Related Stories

Before selling carbon credits, read this

May 18, 2007

Storing carbon in agricultural soils presents an immediate option to reduce atmospheric carbon dioxide and slow global warming. Farmers who adopt practices that store carbon in soil may be able to "sell" the stored carbon ...

Soil contributes to climate warming more than expected

February 9, 2010

The climatic warming will increase the carbon dioxide emissions from soil more than previously estimated. This is a mechanism that will significantly accelerate the climate change. Already now the carbon dioxide emissions ...

Farming commercial miscanthus

August 31, 2011

An article in the current issue of Global Change Biology Bioenergy examines the carbon sequestration potential of Miscanthus plantations on commercial farms.

Recommended for you

Scientists track Greenland's ice melt with seismic waves

May 6, 2016

Researchers from MIT, Princeton University, and elsewhere have developed a new technique to monitor the seasonal changes in Greenland's ice sheet, using seismic vibrations generated by crashing ocean waves. The results, which ...

Continental drift created biologically diverse coral reefs

May 6, 2016

Nowhere today is the biodiversity of corals and reef-inhabiting fish higher than in the tropical waters around Indonesia and its neighbouring countries in Southeast Asia. "To understand the reason for this diversity, you ...

Climate-exodus expected in the Middle East and North Africa

May 2, 2016

The number of climate refugees could increase dramatically in future. Researchers of the Max Planck Institute for Chemistry and the Cyprus Institute in Nicosia have calculated that the Middle East and North Africa could become ...

Methane production reduced in ruminants

May 3, 2016

Researchers at the Spanish National Research Council (CSIC) have taken part in a study of the effect of one molecule, 3-nitrooxypropanol, in inhibiting methane production in ruminants. The work has been published in the Proceedings ...

0 comments

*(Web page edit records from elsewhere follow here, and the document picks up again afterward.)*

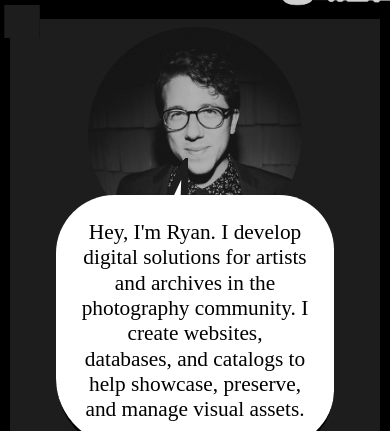
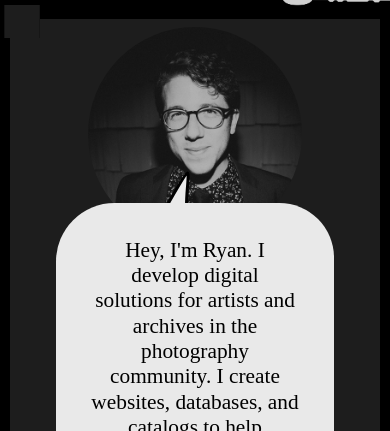
Before and after one commit to ryanbuckleyca/profile, a Gatsby site: page / in a window 390 px wide. Shown: the top 431 px of the page. Built offline with nearby package versions, Linux system fonts and the light colour scheme; Gatsby itself is replaced by a stand-in of ours; a web font is replaced by a local one.

Commit message:
convert pngs in headers to svgs

```diff
--- a/package.json
+++ b/package.json
@@ -14,6 +14,9 @@
     "test": "echo \"Write tests! -> https://gatsby.dev/unit-testing\" && exit 1"
   },
   "dependencies": {
+    "@fortawesome/fontawesome-svg-core": "^1.2.32",
+    "@fortawesome/free-solid-svg-icons": "^5.15.1",
+    "@fortawesome/react-fontawesome": "^0.1.13",
     "babel-preset-es2015": "^6.24.1",
     "gatsby": "^2.24.54",
     "gatsby-plugin-react-helmet": "^3.3.11",
--- a/src/components/header.css
+++ b/src/components/header.css
@@ -19,8 +19,8 @@ header {
   font-family: 'Neucha', cursive;
   color: black;
   font-size: 2.6vw;
-  background-image: url('../../static/images/speech.png');
-  background-size: 62vw;
+  background-image: url('../../static/images/speech.svg');
+  background-size: 50vw;
   background-position: center;
   background-repeat: no-repeat;
   z-index: 10;
@@ -35,7 +35,7 @@ header {
   flex-direction: row;
 }
 .speech p {
-  padding: 0 7vw;
+  padding: 0 9vw;
   text-align: center;
 }
 .speech a {
@@ -69,12 +69,12 @@ header {
   }
   .speech {
     align-self: flex-start;
-    background-image: url('../../static/images/speech_sm.png');
+    background-image: url('../../static/images/speech_sm.svg');
     background-size: auto;
     background-position-x: 40%;
     background-position-y: 0;
     background-repeat: no-repeat;
-    margin: -25vw auto 5px;
+    margin: -20vw auto 5px;
     padding: 20px 0;
     width: 75%;
     height: auto;
@@ -83,9 +83,9 @@ header {
   .speech p {
     border-radius: 15vw 14vw 16vw 19vw;
     border-bottom: 5px solid black;
-    margin-top: 6vw;
-    padding: 25px;
-    background-color: white;
+    margin-top: 3vw;
+    padding: 35px;
+    background-color: #e9e9e9;
     line-height: 19pt;
     font-size: 16pt;
   }
--- a/src/pages/index.js
+++ b/src/pages/index.js
@@ -49,16 +49,16 @@ class Home extends Component {
             scrollTo={scrollTo}
             windowWidth={this.state.windowWidth}
           />
-          <section className="entry-content" id="clients">
+          <section id="clients" className="entry-content">
             <h1>clients</h1>
             <Organizations data={data.orgs} />
             <Clients data={data.artists} />
           </section>
-          <section className="entry-content" id="apps">
+          <section id="apps" className="entry-content">
             <h1>applications</h1>
             <Projects data={data.projects} />
           </section>
-          <section className="entry-content" id="contact">
+          <section id="contact" className="entry-content">
             <h1>contact</h1>
             For now, the best way to reach me is through one of the following:
             <h2 className="contact-icons">
```
Also changed, not shown: static/images/speech.png, static/images/speech.svg (added), static/images/speech_sm.svg (added), 1 other file.
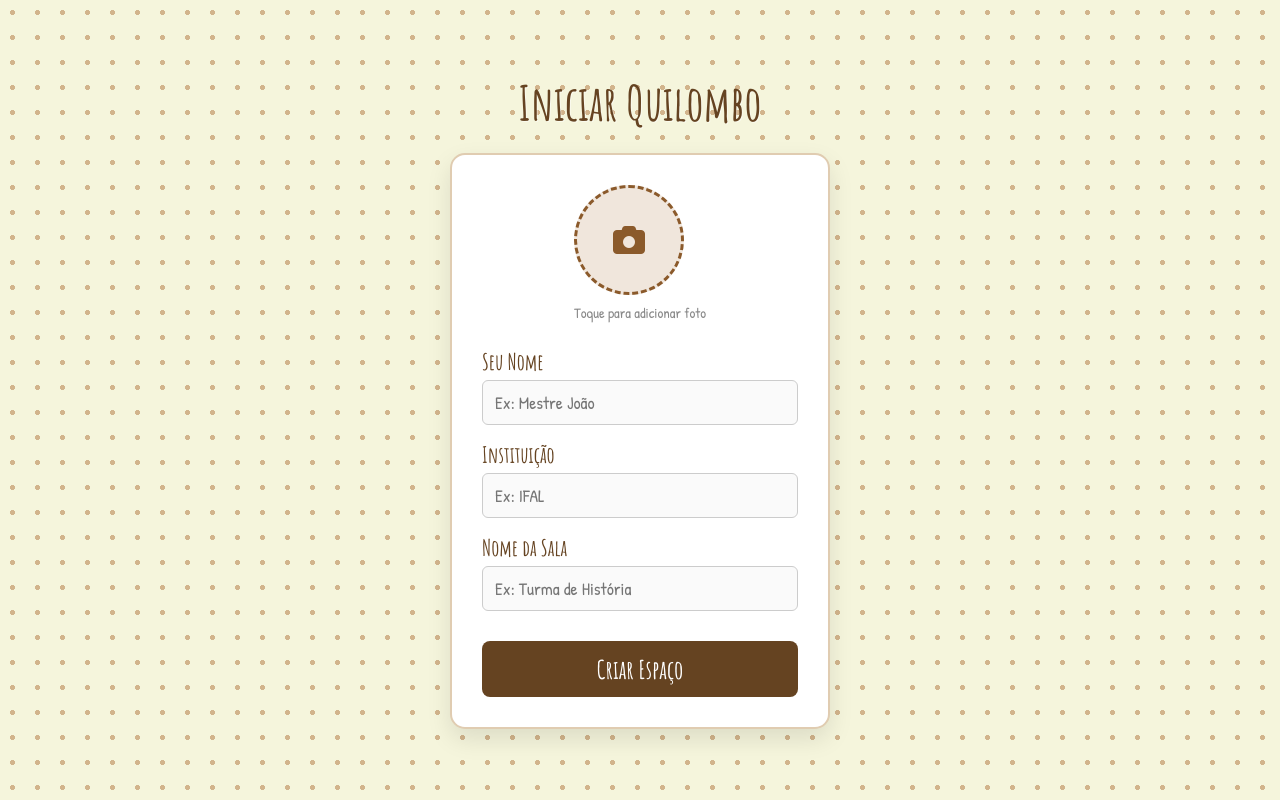
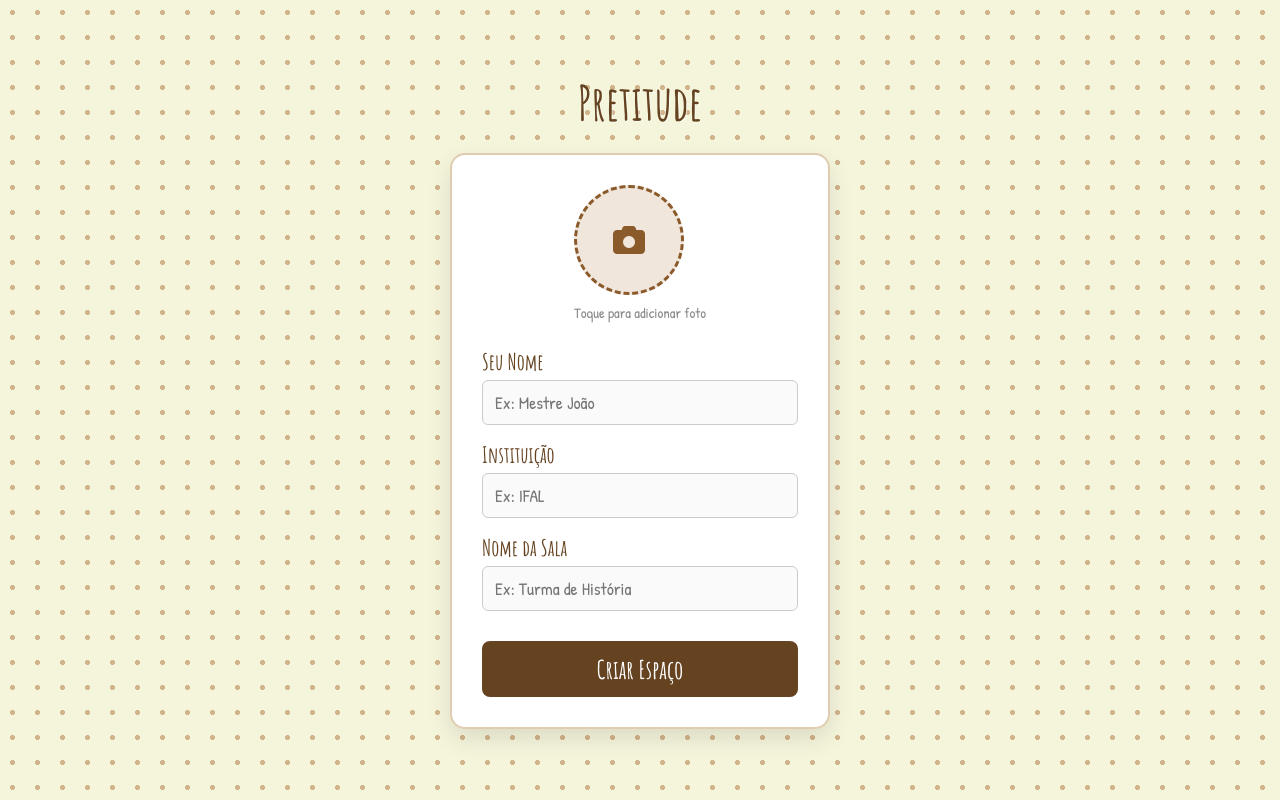
Before and after one commit to alc0hen/Pretitudes, a Flask app: page / in a window 1280 px wide. Run offline with Flask 3, Linux system fonts and the light colour scheme.

Commit message:
correcoes de layout - by max

```diff
--- a/templates/feed.html
+++ b/templates/feed.html
@@ -206,7 +206,7 @@
             <p style="font-size: 0.8rem; color: #666;">Foto de Perfil</p>
 
             <input type="text" id="nameInput" placeholder="Seu Nome">
-            <button onclick="saveProfile()" class="btn-primary">Entrar no Quilombo</button>
+            <button onclick="saveProfile()" class="btn-primary">Entrar em Pretitude</button>
             <button onclick="closeProfileModal()" id="btnCloseProfile" style="margin-top: 10px; background: transparent; border: none; width: 100%; cursor: pointer; color: #888; display:none;">Cancelar</button>
         </div>
     </div>
--- a/templates/host.html
+++ b/templates/host.html
@@ -142,7 +142,7 @@
 </style>
 
 <div class="host-screen">
-    <h1 class="host-title">Iniciar Quilombo</h1>
+    <h1 class="host-title">Pretitude</h1>
 
     <div class="card">
         <div class="avatar-wrapper">
```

Please sign in to add a comment. Registration is free, and takes less than a minute. Read more

Click here to reset your password.
Sign in to get notified via email when new comments are made.